Advances in life sciences are pivotal to the well-being of humankind and hold potentially vast economic benefits. In response to an Administration initiative to revise federal policies in this area, ITIF Senior Fellow Val Giddings urges policymakers to reform regulatory practices that are impeding the development of a sustainable, bio-based economy for the 21st century. In a submission filed with the Office of Science & Technology Policy (OSTP) he stresses regulations that do not address credible hazards must be retired, and regulatory oversight must be refocused on areas where risks might, in fact, reside and significant uncertainty remain. He outlined six specific steps for officials to take to ensure regulations better reflect the latest scientific data and promote the development and adoption of critical innovations in this area:
1) Reform the U.S. regulatory system. Regulations must be based in science and should be frequently updated to take into account the lessons gained from experience;
2) The trigger for regulatory review should be the novelty of the introduced trait (introduced by whatever method) and not the process used to introduce the trait;
3) Exempt phenotypes from regulatory review if they could be accomplished through classical breeding methods;
4) Regulatory agencies must stop treating gene flow as intrinsically hazardous, and shift their focus to appropriate risk management/mitigation in the rare cases where genes so disseminated could, in fact, present a genuine hazard;
5) Shift to phenotype-based regulatory triggers. Agencies should transition from an event-based regulatory process to a phenotype-based process, as the hazard of a phenotype that is stably inherited has more to do with the distinguishing features of the phenotype than with the precise details of the process through which it was produced;

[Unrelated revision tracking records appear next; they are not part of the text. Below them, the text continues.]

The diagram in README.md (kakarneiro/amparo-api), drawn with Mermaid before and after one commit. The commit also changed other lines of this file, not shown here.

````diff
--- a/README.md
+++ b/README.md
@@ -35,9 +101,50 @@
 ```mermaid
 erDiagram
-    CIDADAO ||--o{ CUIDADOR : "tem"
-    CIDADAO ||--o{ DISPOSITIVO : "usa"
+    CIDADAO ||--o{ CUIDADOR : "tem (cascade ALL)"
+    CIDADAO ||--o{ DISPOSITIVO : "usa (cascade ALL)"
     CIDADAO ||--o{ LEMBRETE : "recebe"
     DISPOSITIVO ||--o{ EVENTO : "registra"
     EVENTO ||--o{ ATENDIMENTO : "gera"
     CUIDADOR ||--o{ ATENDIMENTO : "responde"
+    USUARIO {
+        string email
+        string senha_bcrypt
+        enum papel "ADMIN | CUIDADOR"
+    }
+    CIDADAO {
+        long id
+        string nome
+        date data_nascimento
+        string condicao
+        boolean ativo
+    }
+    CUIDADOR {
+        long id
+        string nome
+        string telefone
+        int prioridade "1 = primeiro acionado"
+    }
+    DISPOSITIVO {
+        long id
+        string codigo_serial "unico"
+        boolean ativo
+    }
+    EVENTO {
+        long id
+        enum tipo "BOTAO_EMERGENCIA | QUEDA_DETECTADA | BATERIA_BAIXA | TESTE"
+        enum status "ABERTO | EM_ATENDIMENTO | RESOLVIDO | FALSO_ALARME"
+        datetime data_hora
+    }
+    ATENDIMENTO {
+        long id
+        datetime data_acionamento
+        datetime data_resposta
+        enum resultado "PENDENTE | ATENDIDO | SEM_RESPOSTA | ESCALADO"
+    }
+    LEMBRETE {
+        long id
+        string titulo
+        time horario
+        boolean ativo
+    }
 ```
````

6) Enhance effectiveness, adaptability, and public confidence by accelerating regulatory updates and transparency.